The MacIntosh Company, which operates healthcare facilities in New Albany, Columbus, Circleville, Grove City and Hilliard, is asking the city of Canal Winchester for approval of a 125-bed facility, 87,000 square-foot two-story complex on an open site east of Gender Road and south of Foxhill Drive.
A preliminary site plan was recommended for approval by the Planning and Zoning Commission and up for a public hearing and the first of three readings by city council on June 1.
“The applicant is asking for a new development text and preliminary development plan,” said Canal Winchester Development Director Lucas Haire. “This is the first step in the process. Next would be a final development plan.”
The complex, designed to reflect the rural farming heritage of the area with architecture influenced by barn structures, includes 90 beds for skilled nursing care, 35 beds for assisted care, dining halls, common areas, a theatre, salon, fitness and rehabilitation centers and a pond framed by a path.
According to an analysis of the proposal by city staffers, over half of the site would be open and landscaped. The majority of a wooded area to the south of the property would be preserved and the facility is expected to have little impact on current traffic patterns on Gender Road.
The report noted most of the facility’s residents do not drive their own vehicles, so the majority of access to the site would be from staff members and residents’ guests.
There were still concerns by the city, neighbors and the township fire department regarding parking, landscaping, building height and emergency access.
“The applicant took time to meet with neighbors and that resulted in changes to the plan,” said Haire. “One of the biggest changes was the parking area relocated from the rear of the building. Another concern that came up was the height is limited to 35 feet. The applicant is proposing a small portion would have 39 feet. The rest of the building would be 35 feet or below.”
Neighboring property owner Nick Grilli previously filed an appeal against the proposal. He said, “This is clearly a public use, public facility and will generate a whole host of issues.”
Although Grilli admitted the revised plan, to some extent, diminished the severity of some of his concerns, he continued to raise issues with the location, noise levels, screening and mounding, and noted the proliferation of nursing homes in the city.

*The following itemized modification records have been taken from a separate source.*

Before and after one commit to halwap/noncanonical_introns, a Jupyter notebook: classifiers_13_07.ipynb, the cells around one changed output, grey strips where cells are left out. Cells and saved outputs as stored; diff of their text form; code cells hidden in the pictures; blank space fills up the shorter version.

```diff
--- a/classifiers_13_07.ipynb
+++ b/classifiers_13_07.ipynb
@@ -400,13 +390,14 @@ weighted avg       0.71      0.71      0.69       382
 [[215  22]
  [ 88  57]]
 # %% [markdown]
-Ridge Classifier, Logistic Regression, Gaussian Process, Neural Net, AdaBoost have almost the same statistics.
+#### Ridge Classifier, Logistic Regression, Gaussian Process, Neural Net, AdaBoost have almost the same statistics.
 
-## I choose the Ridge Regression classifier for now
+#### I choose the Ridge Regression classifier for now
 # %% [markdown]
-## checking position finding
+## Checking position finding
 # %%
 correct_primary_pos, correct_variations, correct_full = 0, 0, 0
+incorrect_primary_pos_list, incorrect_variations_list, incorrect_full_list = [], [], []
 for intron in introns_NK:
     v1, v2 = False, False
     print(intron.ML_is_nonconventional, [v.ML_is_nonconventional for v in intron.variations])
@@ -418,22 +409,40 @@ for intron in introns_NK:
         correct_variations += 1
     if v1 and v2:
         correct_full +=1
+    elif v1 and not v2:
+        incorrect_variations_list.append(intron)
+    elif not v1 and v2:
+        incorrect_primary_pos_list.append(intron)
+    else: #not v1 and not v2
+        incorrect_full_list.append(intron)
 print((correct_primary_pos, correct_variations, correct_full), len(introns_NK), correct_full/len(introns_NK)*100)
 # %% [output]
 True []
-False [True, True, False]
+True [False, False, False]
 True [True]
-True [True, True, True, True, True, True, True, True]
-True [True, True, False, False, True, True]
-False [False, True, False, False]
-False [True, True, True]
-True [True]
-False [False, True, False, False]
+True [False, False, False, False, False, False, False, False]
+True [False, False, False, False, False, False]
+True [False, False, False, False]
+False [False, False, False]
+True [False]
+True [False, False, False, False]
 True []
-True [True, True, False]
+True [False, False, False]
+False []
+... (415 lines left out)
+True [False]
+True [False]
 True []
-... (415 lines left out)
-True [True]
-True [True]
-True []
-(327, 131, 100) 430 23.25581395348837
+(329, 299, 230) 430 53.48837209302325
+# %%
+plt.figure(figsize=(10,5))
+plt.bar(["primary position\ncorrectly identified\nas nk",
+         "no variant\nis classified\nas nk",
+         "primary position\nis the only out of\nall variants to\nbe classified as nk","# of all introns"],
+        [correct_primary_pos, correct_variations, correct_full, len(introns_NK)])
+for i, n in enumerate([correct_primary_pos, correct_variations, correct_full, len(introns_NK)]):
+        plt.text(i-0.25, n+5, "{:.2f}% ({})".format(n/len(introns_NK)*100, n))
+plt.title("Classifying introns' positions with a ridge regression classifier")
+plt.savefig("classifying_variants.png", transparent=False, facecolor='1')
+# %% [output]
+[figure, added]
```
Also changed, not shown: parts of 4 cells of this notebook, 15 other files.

However, Kurt Fausler, whose property borders the 7.45-acre parcel, said, in general he is happy with the improvements proposed by the company.
“There’s a lot of effort in that regard,” Fausler said. “I think this is great for the community and I don’t have an opposition compared to what could go in there. In general, I think this is great for the community. It is very good for this neighborhood.”